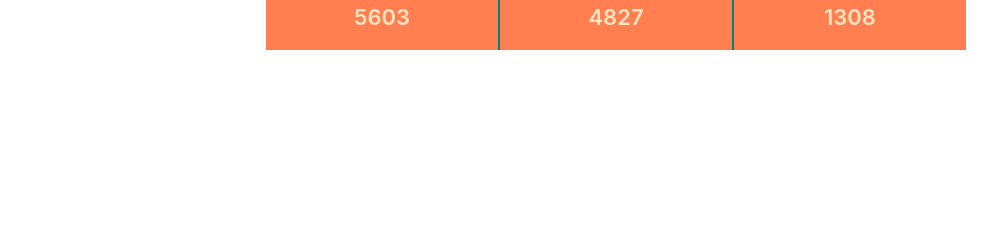
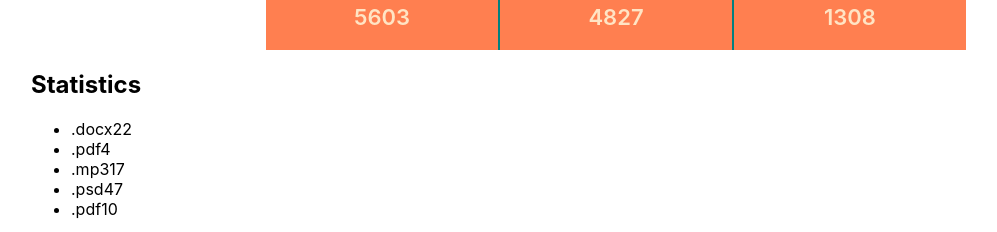
Before and after one commit to PaHomeAtHome/goit-react-hw-01-components, a React (Create React App) app: page / in a window 1280 px wide. Shown: the part 574-806 px from the top of the page, without its empty margins (24-1021 px from the left). Built offline with nearby package versions, Linux system fonts and the light colour scheme.

Commit message:
statistics added

```diff
--- a/src/components/App.jsx
+++ b/src/components/App.jsx
@@ -1,6 +1,8 @@
 import user from './Profile/user.json';
+import data from './Statistics//data.json';
 import Profile from './Profile/Profile';
 import Container from './Container/Container';
+import Statistics from './Statistics/Statistics';
 
 export const App = () => {
   return (
@@ -11,7 +13,8 @@ export const App = () => {
       tag={user.tag}
       location={user.location}
       avatar={user.avatar}
-      stats={user.stats} />
+        stats={user.stats} />
+      <Statistics title={`Statistics`} stats={data} />
      </Container>
   );
 };
--- /dev/null
+++ b/src/components/Statistics/Statistics.js
@@ -0,0 +1,23 @@
+import styles from './Statistics.module.css';
+import PropTypes from 'prop-types';
+
+export default function Statistics({title, stats}) {
+    return <section className="statistics">
+  <h2 className="title">{title}</h2>
+
+        <ul className="stat-list">
+            {stats.map(({ id, label, percentage }) =>
+                <li className="item" key={id}>
+                    <span className="label">{label}</span>
+                    <span className="percentage">{percentage}</span>
+                </li>
+            )}
+
+  </ul>
+</section>
+}
+
+Statistics.propTypes = {
+    // username: PropTypes.string.isRequired,
+    // stats: PropTypes.objectOf(PropTypes.number),
+}
--- /dev/null
+++ b/src/components/Statistics/data.json
@@ -0,0 +1,7 @@
+[
+  { "id": "id-1", "label": ".docx", "percentage": 22 },
+  { "id": "id-2", "label": ".pdf", "percentage": 4 },
+  { "id": "id-3", "label": ".mp3", "percentage": 17 },
+  { "id": "id-4", "label": ".psd", "percentage": 47 },
+  { "id": "id-5", "label": ".pdf", "percentage": 10 }
+]
```
Also changed, not shown: src/components/Statistics/Statistics.module.css (added).
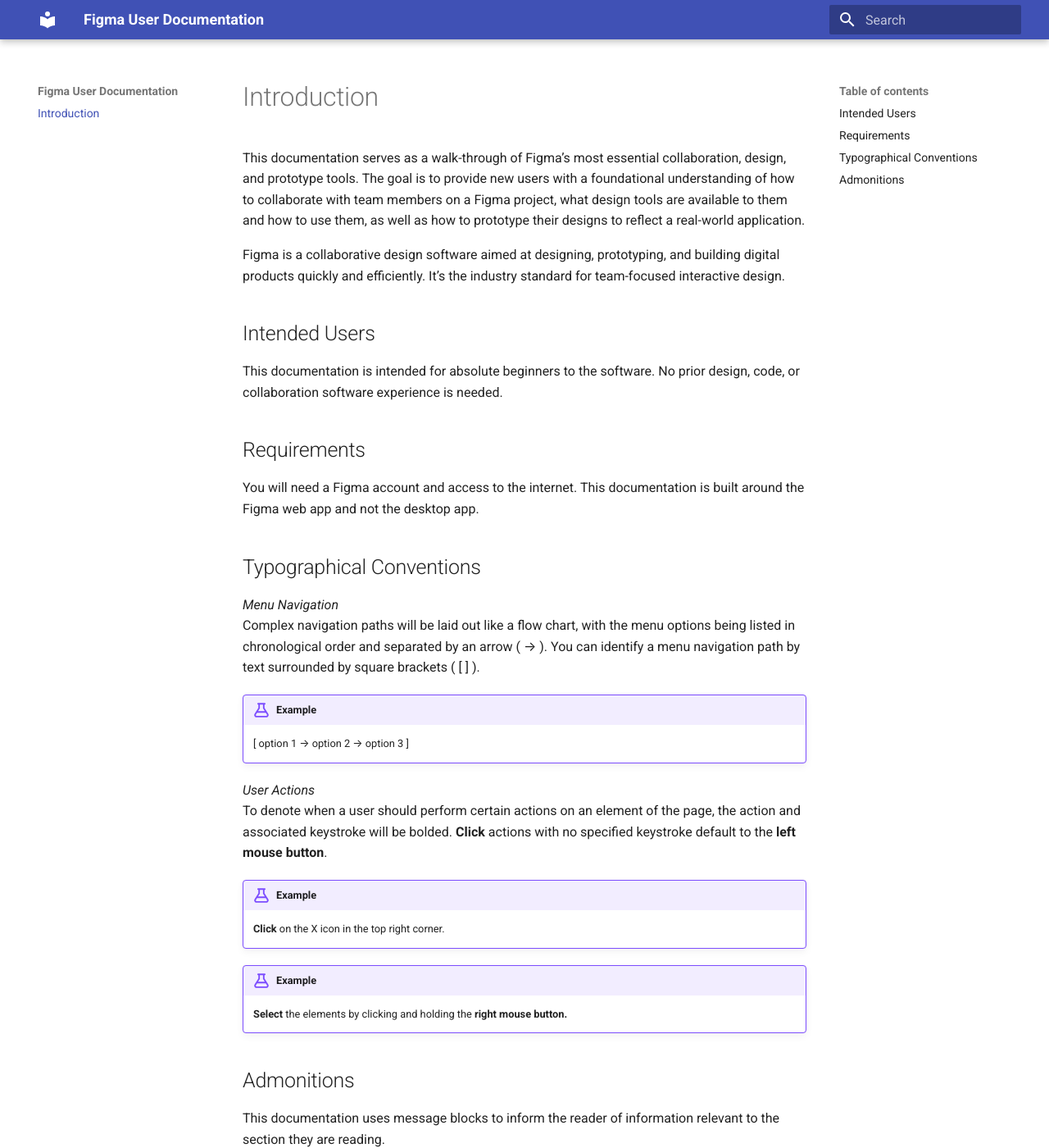
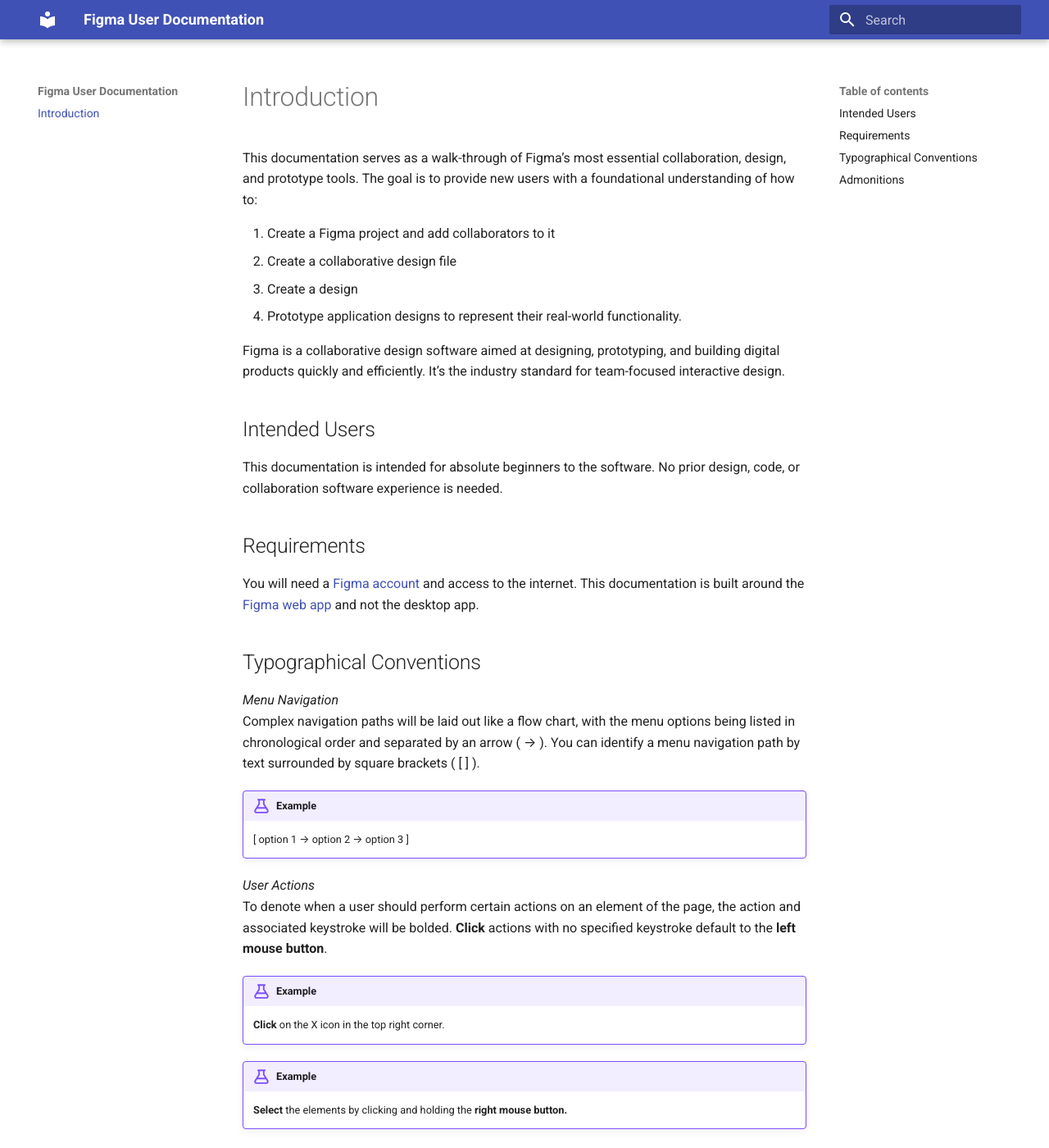
Before and after one commit to avkuda48/figmaUserDocs_avaAnna, an MkDocs documentation site: the page built from docs/index.md, in a window 1280 px wide and 1400 px high. Shown: the whole window at 82% size. Built offline with MkDocs 1.6.1 and Material for MkDocs 9.7.7, drawn with Linux system fonts in a browser that asks for light colours; some of the changed text lies outside the part shown.

```diff
--- a/docs/index.md
+++ b/docs/index.md
@@ -1,6 +1,11 @@
 # Introduction
 
-This documentation serves as a walk-through of Figma’s most essential collaboration, design, and prototype tools. The goal is to provide new users with a foundational understanding of how to collaborate with team members on a Figma project, what design tools are available to them and how to use them, as well as how to prototype their designs to reflect a real-world application.
+This documentation serves as a walk-through of Figma’s most essential collaboration, design, and prototype tools. The goal is to provide new users with a foundational understanding of how to:
+
+1. Create a Figma project and add collaborators to it
+2. Create a collaborative design file
+3. Create a design
+4. Prototype application designs to represent their real-world functionality.
 
 Figma is a collaborative design software aimed at designing, prototyping, and building digital products quickly and efficiently. It’s the industry standard for team-focused interactive design.
 
@@ -10,7 +15,7 @@ This documentation is intended for absolute beginners to the software. No prior
 
 ## Requirements
 
-You will need a Figma account and access to the internet. This documentation is built around the Figma web app and not the desktop app.
+You will need a [Figma account](https://www.figma.com/login) and access to the internet. This documentation is built around the [Figma web app](https://www.figma.com/) and not the desktop app.
 
 ## Typographical Conventions
 
@@ -36,22 +41,18 @@ To denote when a user should perform certain actions on an element of the page,
 
 This documentation uses message blocks to inform the reader of information relevant to the section they are reading.
 
-!!! danger
+!!! success
 
-    This icon informs the reader of an action that might crash the software.
-
-!!! warning
-
-    This icon informs the reader of an action that might cause a minor issue.
+    This icon informs the reader what a successful execution of the action will look like.
 
 !!! info
 
     This icon informs the reader of additional tips or notes.
 
-!!! success
-
-    This icon informs the reader what a successful execution of the action will look like.
-
 !!! example
 
     This icon informs the reader of an example.
+
+!!! warning
+
+    This icon informs the reader of an action that might cause an issue.
```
_ _ _ _
Task to carry out: Among the records above, which lines hold the word "className"? Copy each one.

Solved exercise:
+    return <section className="statistics">
+  <h2 className="title">{title}</h2>
+        <ul className="stat-list">
+                <li className="item" key={id}>
+                    <span className="label">{label}</span>
+                    <span className="percentage">{percentage}</span>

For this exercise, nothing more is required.